(DATASET RECORDS begins)

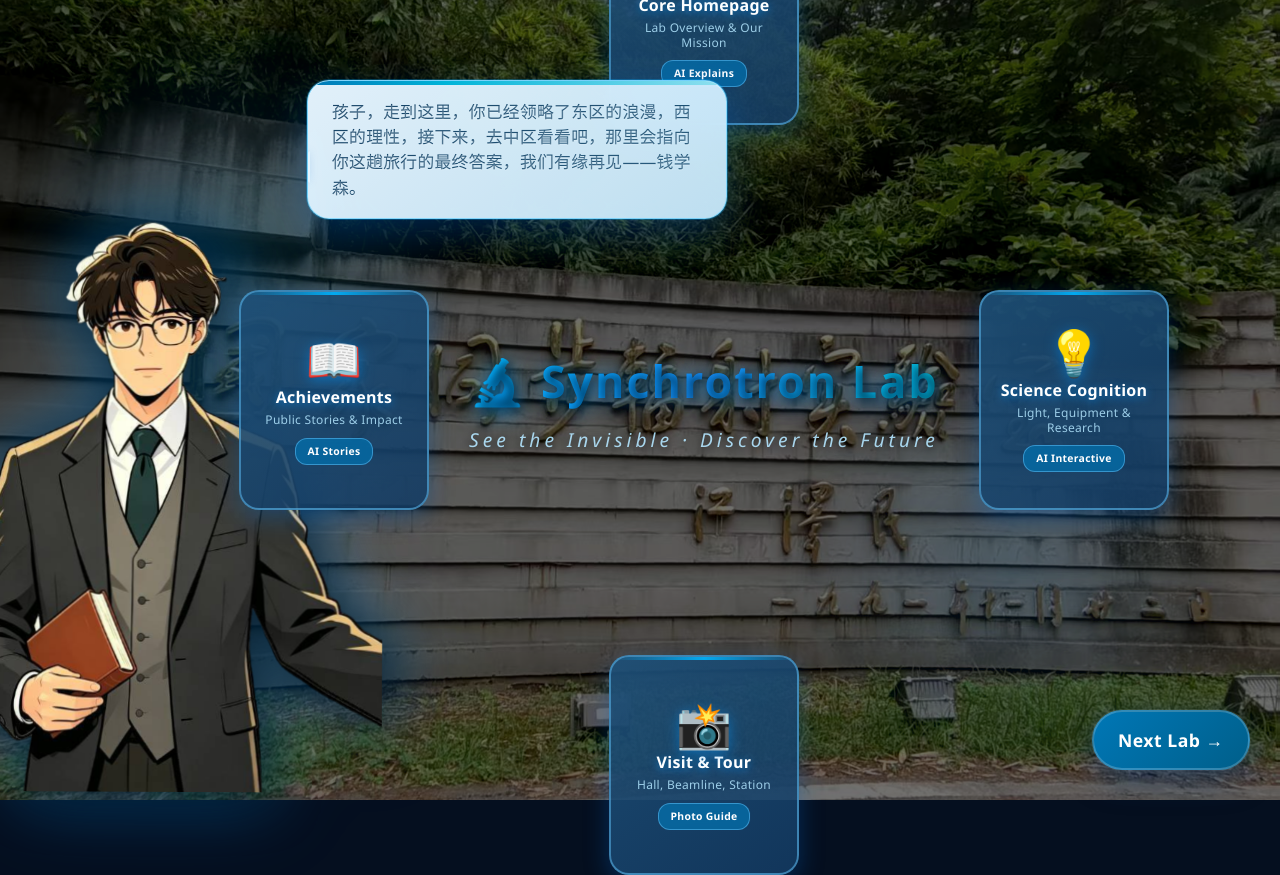
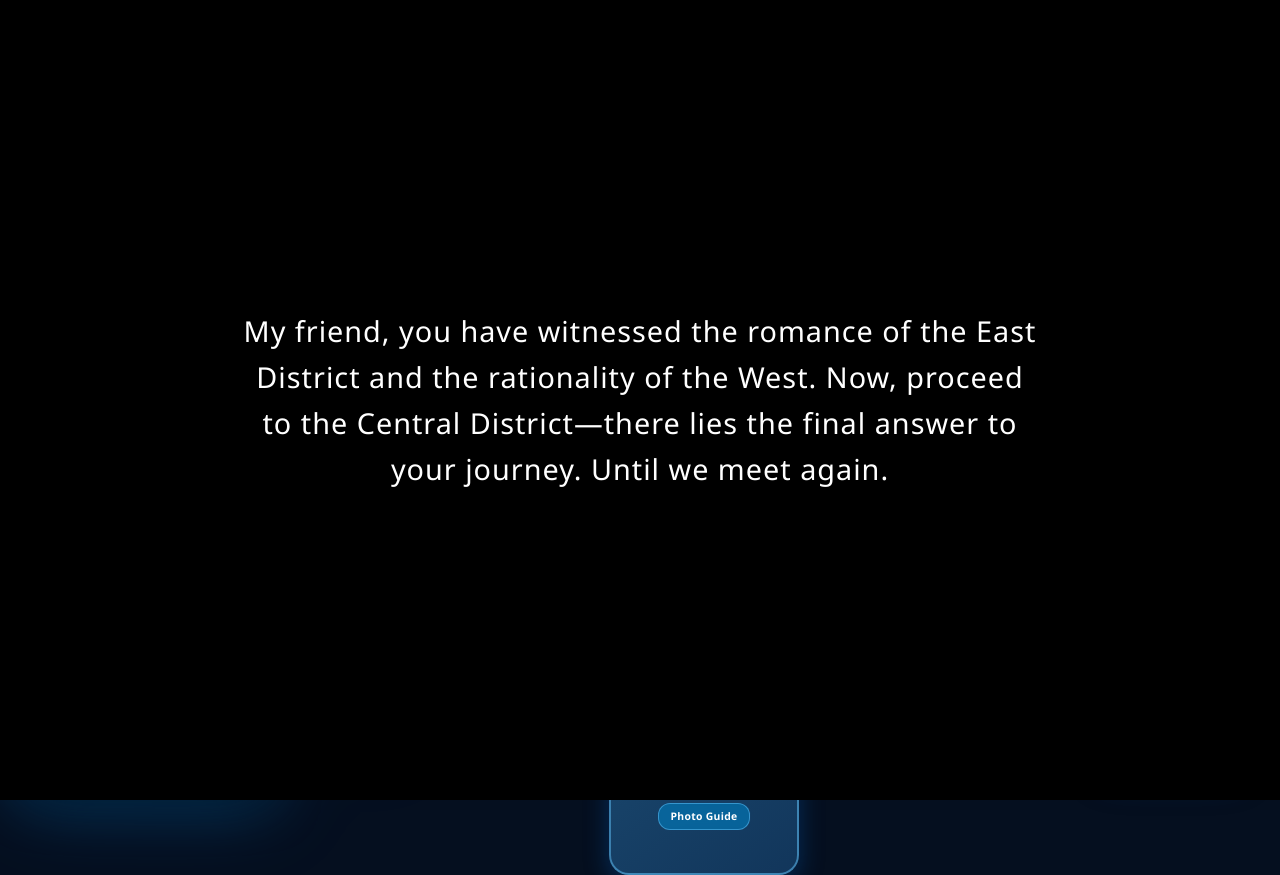
Before and after one commit to Lovermissing/radiation, a website: page index.html in a window 1280 px wide. Both pictures are taken after a click on the element "Next Lab →". Drawn offline with Linux system fonts and the light colour scheme.

Commit message:
Update index.html

```diff
--- a/index.html
+++ b/index.html
@@ -169,28 +169,11 @@
             border: 1px solid rgba(100, 200, 255, 0.5);
         }
 
-        /* Circle positions - 4 modules (removed 5th) */
-        /* Radius: 370px */
-        .module-1 { /* Top */
-            top: calc(50% - 385px);
-            left: 50%;
-            transform: translate(-50%, -50%);
-        }
-        .module-2 { /* Right */
-            top: 50%;
-            left: calc(50% + 370px);
-            transform: translate(-50%, -50%);
-        }
-        .module-3 { /* Bottom */
-            top: calc(50% + 365px);
-            left: 50%;
-            transform: translate(-50%, -50%);
-        }
-        .module-4 { /* Left */
-            top: 50%;
-            left: calc(50% - 370px);
-            transform: translate(-50%, -50%);
-        }
+        /* Circle positions - 4 modules */
+        .module-1 { top: calc(50% - 385px); left: 50%; transform: translate(-50%, -50%); }
+        .module-2 { top: 50%; left: calc(50% + 370px); transform: translate(-50%, -50%); }
+        .module-3 { top: calc(50% + 365px); left: 50%; transform: translate(-50%, -50%); }
+        .module-4 { top: 50%; left: calc(50% - 370px); transform: translate(-50%, -50%); }
 
         .module-1:hover, .module-2:hover, .module-3:hover, .module-4:hover {
             transform: translate(-50%, -50%) scale(1.08);
@@ -400,7 +383,7 @@
                     <h4>Beamline Transmission Area</h4>
                     <img src="images/tf.jpg" alt="Beamline Area">
                     <p>This shows the beamline transmission channel, connecting the storage ring to the experimental stations—the "Highway of Light."</p>
-                    <p><strong>Key Role:</strong> Silver pipes are vacuum beamlines. Light travels through mirrors and monochromators to become "customized light" for experiments.</p>
+                    <p><strong>Key Role:</strong> Silver pipes are vacuum beamlines. Light travels through mirrors and monochromators to become "customized light." Red robotic arms assist in maintenance.</p>
                     <h4>Experiment Station Core Area</h4>
                     <img src="images/tf2.jpg" alt="Experiment Station">
                     <p>This focuses on the core terminal equipment, the scientist's "Super Laboratory."</p>
@@ -512,15 +495,64 @@
             }
         }
 
-        // Next Lab Logic
+        // Next Lab Logic - UPDATED VERSION
         nextLabBtn.addEventListener('click', () => {
-            aiMessage.textContent = "孩子，走到这里，你已经领略了东区的浪漫，西区的理性，接下来，去中区看看吧，那里会指向你这趟旅行的最终答案，我们有缘再见——钱学森。";
             const bubble = document.getElementById('aiBubble');
-            bubble.style.opacity = '1';
-            bubble.style.transform = 'translateY(0) scale(1)';
+            const overlay = document.createElement('div');
+
+            // 1. Create full screen black overlay
+            overlay.style.cssText = `
+                position: fixed;
+                top: 0;
+                left: 0;
+                width: 100vw;
+                height: 100vh;
+                background: black;
+                z-index: 9999;
+                opacity: 0;
+                transition: opacity 1.2s ease-in-out;
+                display: flex;
+                justify-content: center;
+                align-items: center;
+                text-align: center;
+                padding: 20px;
+                box-sizing: border-box;
+            `;
+
+            // 2. Create farewell text (English version)
+            const farewellText = document.createElement('p');
+            farewellText.textContent = "My friend, you have witnessed the romance of the East District and the rationality of the West. Now, proceed to the Central District—there lies the final answer to your journey. Until we meet again.";
+            farewellText.style.cssText = `
+                color: white;
+                font-size: 1.8rem;
+                font-family: 'Segoe UI', Tahoma, Geneva, Verdana, sans-serif;
+                font-weight: 300;
+                letter-spacing: 1px;
+                line-height: 1.6;
+                opacity: 0;
+                transform: translateY(20px);
+                transition: opacity 1.5s ease, transform 1.5s ease;
+                max-width: 800px;
+            `;
+
+            overlay.appendChild(farewellText);
+            document.body.appendChild(overlay);
+
+            // 3. Trigger fade to black
+            setTimeout(() => {
+                overlay.style.opacity = '1';
+            }, 100);
+
+            // 4. Show text after screen is black
+            setTimeout(() => {
+                farewellText.style.opacity = '1';
+                farewellText.style.transform = 'translateY(0)';
+            }, 1300);
+
+            // 5. Redirect after a few seconds
             setTimeout(() => {
                 window.location.href = 'https://interactive-digital-0k6b.bolt.host/';
-            }, 3000);
+            }, 4500);
         });
     </script>
 </body>
```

(DATASET RECORDS ends)

__ASSIGNMENT__.
Lines containing the word "translateY": copy every one of them from the records above.

__ANSWER BELOW__.
-            bubble.style.transform = 'translateY(0) scale(1)';
+                transform: translateY(20px);
+                farewellText.style.transform = 'translateY(0)';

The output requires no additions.